Official founded in 1040, the monks at Weihenstephan can claim to have beaten their Bavarian rivals, Weltenberg, by a solitary decade and therefore take their place as the world’s oldest continuously operating brewery. In fact, though, there is evidence they may have roots going back even further than that. A document from 768 AD purports to show a tithe list for the monastery that includes a large quantity of hops from a nearby farmer.
Whether those hops were used in beer making is unclear, but it certainly looks that way. Since 1923 the brewery has been part owned by the Bavarian state, although they continue to create wheat beers using much the same recipes as their thousand-year-old forebearers did. Unfortunately, you won’t find many of their award-winning drinks exported outside of Germany.
The oldest professional brewing facility in Canada, Molson was founded by John Molson, an English immigrant, in 1786. At the tender age of 22, Molson would have no doubt been happy to know that, just over two hundred years later in the modern era, his company now gives their name to one of the biggest multinational brewing conglomerates in the world – Molson Coors.
John Molson didn’t just limit himself to brewing either.
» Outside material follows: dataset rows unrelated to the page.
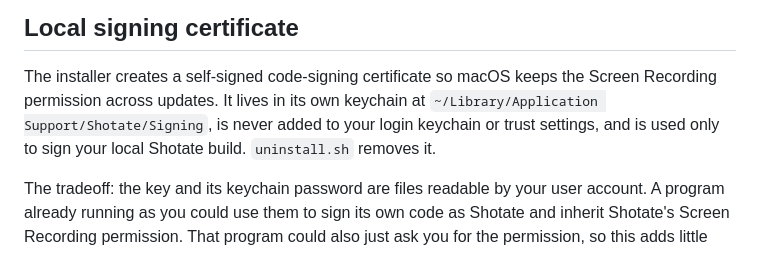
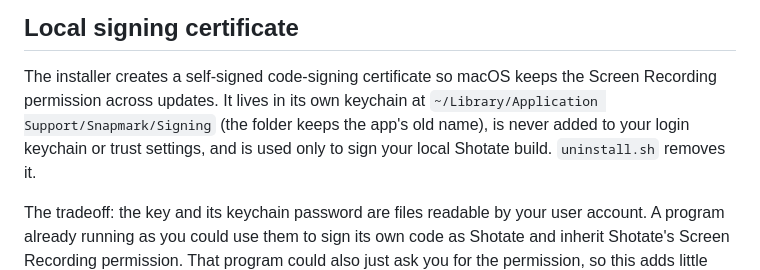
Before and after one commit to baney75/shotate, a Markdown page: SECURITY.md, the part around the change. GitHub-like rendering.

```diff
--- a/SECURITY.md
+++ b/SECURITY.md
@@ -13,7 +13,7 @@ rather than in a public issue. Expect a reply within a week.
 
 The installer creates a self-signed code-signing certificate so macOS keeps the Screen Recording
 permission across updates. It lives in its own keychain at
-`~/Library/Application Support/Shotate/Signing`, is never added to your login keychain or trust
+`~/Library/Application Support/Snapmark/Signing` (the folder keeps the app's old name), is never added to your login keychain or trust
 settings, and is used only to sign your local Shotate build. `uninstall.sh` removes it.
 
 The tradeoff: the key and its keychain password are files readable by your user account. A program
```
Also changed, not shown: CHANGELOG.md (+5 -4 lines), README.md (+5 -6 lines), docs/banner.png, docs/social-card.png, 14 other files.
Molson Brewing also owned a bank and was the first company to introduce steamboat public transit to Canada. Today their beers include such popular brands as Coors Light, Molson Export, Heineken, Tiger and Molson Dry. The Molson name beers are still brewed at the original brewery site in Montreal, Quebec.
Three Tuns Brewery
This brewer in Bishop’s Castle, Shropshire, UK, holds claim to the title of oldest continuous brewery in the British Isles. Established in 1642, on the same grounds it occupies today, Three Tuns is also a tower brewery. This means it uses the gravity of a vertical tower to aid the brewing process and forgo the use of many pumps and siphons. A remnant of Victorian brewing methods, Three Tuns is one of only four of these kind of breweries in the UK.
However, there is some dispute as to if Three Tuns is actually the oldest continuing brewery in England. Certainly, it is the oldest documented and licenced operation – but Shepard Neame brewery in Faversham, Kent, claims that ale production was going on at their site from 1525.
Whatever the truth of the matter, they both make some fine and tasty beers!